On Thursday, she had called for wider international sanctions on Syria in an interview with CBS News,.
When asked why Washington had not called yet outright for Mr Assad to stand down, Mrs Clinton said the US was focusing on "building the chorus of international condemnation".
Earlier this week, Syria allowed international media to film the army withdrawing from the severely attacked city of Hama, a move correspondents said was clearly been aimed at appeasing Damascus's neighbour, Turkey, and other outside powers.
Syria's recent large-scale military operations have drawn international condemnation, with Saudi Arabia, Bahrain and Kuwait recalling their ambassadors from Damascus.
Mr Assad has reiterated promises of political reform, while remaining adamant his government would continue to pursue the "terrorist groups" he has blamed for the unrest.
His opponents say the regime's failure to propose any serious reforms has merely entrenched the feeling of protesters.
Sheikh Muhammad al-Yakoubi - a Syrian Sunni cleric who fled Damascus when he was removed from his position at the al-Hassan mosque for criticising the ruling regime - said the majority of Syrians now wanted Mr Assad to step down.
"The only solution now is a change of regime through a peaceful transition of power to a new democratic Syria," he told BBC World TV from Birmingham.
"We are looking for the international community to exert some kind of pressure on the regime to let people demonstrate."
- Syria's anti-government protests, inspired by events in Tunisia and Egypt, first erupted in mid-March after the arrest of a group of teenagers who spray-painted a revolutionary slogan on a wall. The protests soon spread, and the UN says 3,500 people have died in the turmoil - mainly protestors but also members of Syria's security forces - while thousands more have been injured.
- Although the arrest of the teenagers in the southern city of Deraa first prompted people to take to the streets, unrest has since spread to other areas, including Hama, Homs, Latakia, Jisr al-Shughour and Baniyas. Demonstrators are demanding greater freedom, an end to corruption, and, increasingly, the ousting of President Bashar al-Assad.
- The government has responded to the protests with overwhelming military force, sending tanks and troops into towns and cities. Amateur video footage shows tanks and snipers firing on unarmed protesters. There may have been an armed element to the uprising from its early days and army deserters have formed the Free Syrian Army.

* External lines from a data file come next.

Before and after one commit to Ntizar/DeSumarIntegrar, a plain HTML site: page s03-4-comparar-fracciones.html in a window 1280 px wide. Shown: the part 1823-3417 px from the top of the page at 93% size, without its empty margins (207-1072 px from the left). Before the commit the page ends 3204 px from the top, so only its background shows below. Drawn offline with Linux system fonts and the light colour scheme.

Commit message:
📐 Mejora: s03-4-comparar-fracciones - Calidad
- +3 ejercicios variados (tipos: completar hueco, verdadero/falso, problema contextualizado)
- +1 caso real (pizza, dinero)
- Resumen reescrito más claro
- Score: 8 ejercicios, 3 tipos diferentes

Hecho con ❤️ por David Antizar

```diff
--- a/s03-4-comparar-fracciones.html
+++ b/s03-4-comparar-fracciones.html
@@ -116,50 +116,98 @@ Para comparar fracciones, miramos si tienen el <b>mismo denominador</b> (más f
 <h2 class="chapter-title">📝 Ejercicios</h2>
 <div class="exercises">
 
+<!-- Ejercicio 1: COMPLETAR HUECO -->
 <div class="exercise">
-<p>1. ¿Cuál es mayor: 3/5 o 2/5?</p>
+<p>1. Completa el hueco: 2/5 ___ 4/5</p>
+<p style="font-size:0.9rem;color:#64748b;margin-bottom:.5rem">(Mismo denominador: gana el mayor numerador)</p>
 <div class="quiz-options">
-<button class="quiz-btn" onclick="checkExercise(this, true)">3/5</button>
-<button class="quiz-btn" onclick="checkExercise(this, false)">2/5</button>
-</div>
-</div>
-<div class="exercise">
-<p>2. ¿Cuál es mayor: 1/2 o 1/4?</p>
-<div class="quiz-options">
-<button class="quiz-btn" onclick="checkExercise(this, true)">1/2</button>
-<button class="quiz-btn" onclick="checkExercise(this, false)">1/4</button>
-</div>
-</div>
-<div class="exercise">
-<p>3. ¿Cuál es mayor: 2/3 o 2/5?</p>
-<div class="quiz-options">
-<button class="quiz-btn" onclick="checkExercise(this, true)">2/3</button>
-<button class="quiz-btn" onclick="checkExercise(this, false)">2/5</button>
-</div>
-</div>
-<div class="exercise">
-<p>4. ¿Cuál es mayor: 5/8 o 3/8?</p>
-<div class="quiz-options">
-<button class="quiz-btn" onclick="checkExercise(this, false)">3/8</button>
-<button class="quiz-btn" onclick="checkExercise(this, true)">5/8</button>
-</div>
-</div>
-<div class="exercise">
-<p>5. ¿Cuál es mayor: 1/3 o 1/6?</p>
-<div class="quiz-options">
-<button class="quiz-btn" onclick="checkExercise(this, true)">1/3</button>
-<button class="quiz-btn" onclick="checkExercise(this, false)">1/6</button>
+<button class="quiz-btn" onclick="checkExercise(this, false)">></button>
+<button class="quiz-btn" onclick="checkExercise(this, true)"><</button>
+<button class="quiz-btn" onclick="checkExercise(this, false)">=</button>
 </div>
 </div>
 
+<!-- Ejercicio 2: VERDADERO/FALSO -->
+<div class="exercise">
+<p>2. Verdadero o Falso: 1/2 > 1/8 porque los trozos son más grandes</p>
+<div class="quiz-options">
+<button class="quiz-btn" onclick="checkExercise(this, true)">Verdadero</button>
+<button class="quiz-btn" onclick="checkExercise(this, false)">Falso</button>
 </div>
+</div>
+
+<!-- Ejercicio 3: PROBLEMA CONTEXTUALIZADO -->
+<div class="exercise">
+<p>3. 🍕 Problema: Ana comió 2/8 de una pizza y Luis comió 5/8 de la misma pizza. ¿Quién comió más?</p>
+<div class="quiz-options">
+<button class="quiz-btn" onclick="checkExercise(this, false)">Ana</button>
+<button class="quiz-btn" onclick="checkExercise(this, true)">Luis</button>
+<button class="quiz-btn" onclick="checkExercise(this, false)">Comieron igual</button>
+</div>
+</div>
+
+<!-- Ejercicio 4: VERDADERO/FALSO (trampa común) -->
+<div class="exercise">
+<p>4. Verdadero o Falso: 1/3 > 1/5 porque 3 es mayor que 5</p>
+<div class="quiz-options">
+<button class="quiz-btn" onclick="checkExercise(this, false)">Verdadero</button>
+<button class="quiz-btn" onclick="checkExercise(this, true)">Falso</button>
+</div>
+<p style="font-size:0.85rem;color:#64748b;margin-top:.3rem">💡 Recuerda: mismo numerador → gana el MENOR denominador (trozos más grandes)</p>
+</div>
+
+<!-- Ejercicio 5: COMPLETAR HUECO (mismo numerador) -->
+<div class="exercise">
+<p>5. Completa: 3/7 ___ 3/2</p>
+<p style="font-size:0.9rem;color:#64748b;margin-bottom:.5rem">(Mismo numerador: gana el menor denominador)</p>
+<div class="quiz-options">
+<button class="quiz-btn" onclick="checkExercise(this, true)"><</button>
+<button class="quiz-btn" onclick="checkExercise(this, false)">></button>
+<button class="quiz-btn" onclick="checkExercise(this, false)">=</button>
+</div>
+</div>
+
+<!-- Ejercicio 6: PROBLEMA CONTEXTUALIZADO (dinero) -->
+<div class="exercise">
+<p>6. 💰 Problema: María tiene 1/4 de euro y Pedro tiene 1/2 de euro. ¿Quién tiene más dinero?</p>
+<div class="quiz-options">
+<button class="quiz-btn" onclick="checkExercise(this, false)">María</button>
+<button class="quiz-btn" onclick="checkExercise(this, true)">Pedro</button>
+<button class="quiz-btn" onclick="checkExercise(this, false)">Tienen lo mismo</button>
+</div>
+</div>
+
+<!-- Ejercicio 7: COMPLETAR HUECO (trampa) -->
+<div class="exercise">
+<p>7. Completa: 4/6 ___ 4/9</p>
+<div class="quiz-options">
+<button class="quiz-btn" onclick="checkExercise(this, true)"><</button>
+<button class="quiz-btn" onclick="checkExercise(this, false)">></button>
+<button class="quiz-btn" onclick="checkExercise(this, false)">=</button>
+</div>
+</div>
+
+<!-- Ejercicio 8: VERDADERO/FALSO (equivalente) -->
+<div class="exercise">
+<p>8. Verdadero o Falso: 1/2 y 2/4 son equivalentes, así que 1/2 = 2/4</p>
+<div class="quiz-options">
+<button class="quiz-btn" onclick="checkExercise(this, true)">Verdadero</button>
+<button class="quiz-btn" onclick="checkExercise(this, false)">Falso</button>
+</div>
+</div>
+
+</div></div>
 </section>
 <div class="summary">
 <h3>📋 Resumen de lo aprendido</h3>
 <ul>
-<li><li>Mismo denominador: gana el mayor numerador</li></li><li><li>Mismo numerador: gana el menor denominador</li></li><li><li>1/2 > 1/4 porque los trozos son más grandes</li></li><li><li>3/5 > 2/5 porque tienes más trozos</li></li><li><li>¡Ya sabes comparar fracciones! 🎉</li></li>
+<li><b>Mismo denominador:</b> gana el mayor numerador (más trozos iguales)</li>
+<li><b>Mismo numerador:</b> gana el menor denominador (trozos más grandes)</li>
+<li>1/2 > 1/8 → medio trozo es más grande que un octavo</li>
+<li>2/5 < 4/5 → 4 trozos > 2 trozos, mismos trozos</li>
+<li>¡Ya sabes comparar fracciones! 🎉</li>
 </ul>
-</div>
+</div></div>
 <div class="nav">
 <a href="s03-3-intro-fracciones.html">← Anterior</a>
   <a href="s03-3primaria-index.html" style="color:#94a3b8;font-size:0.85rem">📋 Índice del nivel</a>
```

- Some of the bloodiest events have taken place in the northern town of Jisr al-Shughour. In early June, officials claimed 120 security personnel were killed by armed gangs, however protesters said the dead were shot by troops for refusing to kill demonstrators. As the military moved to take control of the town, thousands fled to neighbouring Turkey, taking refuge in camps.

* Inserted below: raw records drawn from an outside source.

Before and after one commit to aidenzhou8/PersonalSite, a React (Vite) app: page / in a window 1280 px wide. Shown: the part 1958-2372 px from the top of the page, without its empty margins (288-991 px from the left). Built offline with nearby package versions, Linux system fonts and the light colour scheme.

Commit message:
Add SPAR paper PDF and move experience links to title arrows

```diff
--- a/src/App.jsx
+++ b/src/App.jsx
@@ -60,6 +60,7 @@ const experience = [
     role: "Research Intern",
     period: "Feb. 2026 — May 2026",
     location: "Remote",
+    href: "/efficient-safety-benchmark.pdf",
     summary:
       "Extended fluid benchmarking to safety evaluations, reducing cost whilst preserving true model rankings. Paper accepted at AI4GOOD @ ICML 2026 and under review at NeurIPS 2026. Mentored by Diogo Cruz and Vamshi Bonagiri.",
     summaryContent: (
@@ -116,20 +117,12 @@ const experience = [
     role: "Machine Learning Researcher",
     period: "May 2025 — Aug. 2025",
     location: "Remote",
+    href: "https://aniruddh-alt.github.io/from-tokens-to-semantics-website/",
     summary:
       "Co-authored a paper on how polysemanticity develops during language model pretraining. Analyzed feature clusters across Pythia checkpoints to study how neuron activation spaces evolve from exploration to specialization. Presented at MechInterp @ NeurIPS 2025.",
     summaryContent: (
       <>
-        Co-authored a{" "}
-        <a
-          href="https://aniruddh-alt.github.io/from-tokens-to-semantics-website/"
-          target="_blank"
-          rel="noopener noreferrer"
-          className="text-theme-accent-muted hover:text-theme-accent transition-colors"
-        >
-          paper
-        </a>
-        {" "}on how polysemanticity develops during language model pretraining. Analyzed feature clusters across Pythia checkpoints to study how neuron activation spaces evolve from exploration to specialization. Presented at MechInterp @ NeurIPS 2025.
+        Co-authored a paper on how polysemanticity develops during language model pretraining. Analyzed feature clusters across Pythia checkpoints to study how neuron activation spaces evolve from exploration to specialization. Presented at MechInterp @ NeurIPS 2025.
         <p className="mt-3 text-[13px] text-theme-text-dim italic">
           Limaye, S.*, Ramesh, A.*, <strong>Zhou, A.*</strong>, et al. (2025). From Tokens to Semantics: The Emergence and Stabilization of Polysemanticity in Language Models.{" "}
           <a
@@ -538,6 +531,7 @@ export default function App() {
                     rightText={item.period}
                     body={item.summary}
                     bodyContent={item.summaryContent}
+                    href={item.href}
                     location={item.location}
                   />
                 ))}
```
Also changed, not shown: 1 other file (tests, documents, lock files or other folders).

- Although the major cities of Damascus and Aleppo have seen pockets of unrest and some protests, it has not been widespread - due partly to a heavy security presence. There have been rallies in the capital - one with an enormous Syrian flag - in support of President Assad, who still receives the backing of many in Syria's middle class, business elite and minority groups.

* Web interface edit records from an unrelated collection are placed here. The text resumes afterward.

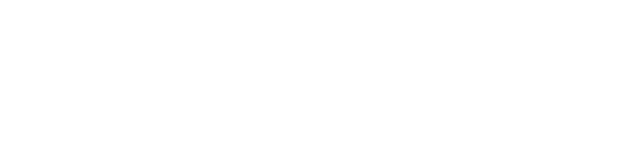
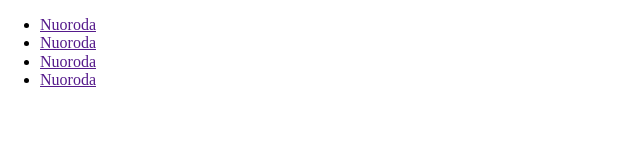
Before and after one commit to andsad1/surfing, a plain HTML site: page index.html in a window 1280 px wide. Shown: the whole page, without its empty margins (0-640 px from the left). Drawn offline with Linux system fonts and the light colour scheme.

Commit message:
header
header html and styles

```diff
--- a/assets/scss/layout/_navigation.scss
+++ b/assets/scss/layout/_navigation.scss
@@ -0,0 +1,8 @@
+.navigation {
+    &__list {
+    }
+    &__item {
+    }
+    &__link {
+    }
+}
--- a/index.html
+++ b/index.html
@@ -9,7 +9,24 @@
 </head>
 
 <body>
-
+    <header>
+        <nav class="navigation">
+            <ul class="navigation__list">
+                <li class="navigation__item">
+                    <a class="navigation__link" href="">Nuoroda</a>
+                </li>
+                <li class="navigation__item">
+                    <a class="navigation__link" href="">Nuoroda</a>
+                </li>
+                <li class="navigation__item">
+                    <a class="navigation__link" href="">Nuoroda</a>
+                </li>
+                <li class="navigation__item">
+                    <a class="navigation__link" href="">Nuoroda</a>
+                </li>
+            </ul>
+        </nav>
+    </header>
 </body>
 
 </html>
```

- The Assad family has been in power for 40 years, with Bashar al-Assad inheriting office in 2000. The president has opened up the economy, but has continued to jail critics and control the media. He is from the minority Alawite sect - an offshoot of Shia Islam - but the country's 20 million people are mainly Sunni. The biggest protests have been in Sunni-majority areas.
- The uprising has cost 3,500 lives, according to the UN and Jordan's King Abdullah says that President Assad should now step down. The Arab League has suspended Syria's membership and voted for sanctions. The EU has frozen the assets of Syrian officials, placed an arms embargo on Syria and banned imports of its oil. But fears remain of Syria collapsing into civil war.